**Task prompt**
In the listing below, locate the lines that hold the string "React". Copy those lines.

**Exercise data**
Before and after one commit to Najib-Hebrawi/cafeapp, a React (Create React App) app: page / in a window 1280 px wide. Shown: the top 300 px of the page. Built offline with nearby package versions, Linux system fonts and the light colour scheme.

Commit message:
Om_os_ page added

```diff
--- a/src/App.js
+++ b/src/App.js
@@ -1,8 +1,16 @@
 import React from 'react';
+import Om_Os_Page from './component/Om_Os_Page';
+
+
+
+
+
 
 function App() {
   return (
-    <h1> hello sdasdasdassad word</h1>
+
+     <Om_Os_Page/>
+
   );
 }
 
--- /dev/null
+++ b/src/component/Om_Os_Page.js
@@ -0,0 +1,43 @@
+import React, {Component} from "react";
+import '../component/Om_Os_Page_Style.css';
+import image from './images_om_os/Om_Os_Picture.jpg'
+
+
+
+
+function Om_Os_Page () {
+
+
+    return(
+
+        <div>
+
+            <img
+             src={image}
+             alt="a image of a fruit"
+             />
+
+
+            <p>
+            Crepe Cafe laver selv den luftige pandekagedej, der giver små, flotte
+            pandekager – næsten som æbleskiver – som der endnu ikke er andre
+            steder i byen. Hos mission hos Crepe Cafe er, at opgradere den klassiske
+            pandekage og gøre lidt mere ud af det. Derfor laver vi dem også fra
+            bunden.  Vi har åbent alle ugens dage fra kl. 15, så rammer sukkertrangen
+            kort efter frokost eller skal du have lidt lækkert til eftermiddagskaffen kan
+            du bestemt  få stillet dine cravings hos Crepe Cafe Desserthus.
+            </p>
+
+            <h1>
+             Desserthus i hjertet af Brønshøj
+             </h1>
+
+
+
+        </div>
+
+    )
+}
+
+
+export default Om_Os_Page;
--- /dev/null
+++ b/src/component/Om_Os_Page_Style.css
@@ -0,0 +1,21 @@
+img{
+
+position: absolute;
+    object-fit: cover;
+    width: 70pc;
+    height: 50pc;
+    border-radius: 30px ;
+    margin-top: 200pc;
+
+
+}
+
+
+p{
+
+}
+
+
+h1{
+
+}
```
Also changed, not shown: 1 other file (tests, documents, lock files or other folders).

**Response**
Before and after one commit to Najib-Hebrawi/cafeapp, a React (Create React App) app: page / in a window 1280 px wide. Shown: the top 300 px of the page. Built offline with nearby package versions, Linux system fonts and the light colour scheme.
 import React from 'react';
+import React, {Component} from "react";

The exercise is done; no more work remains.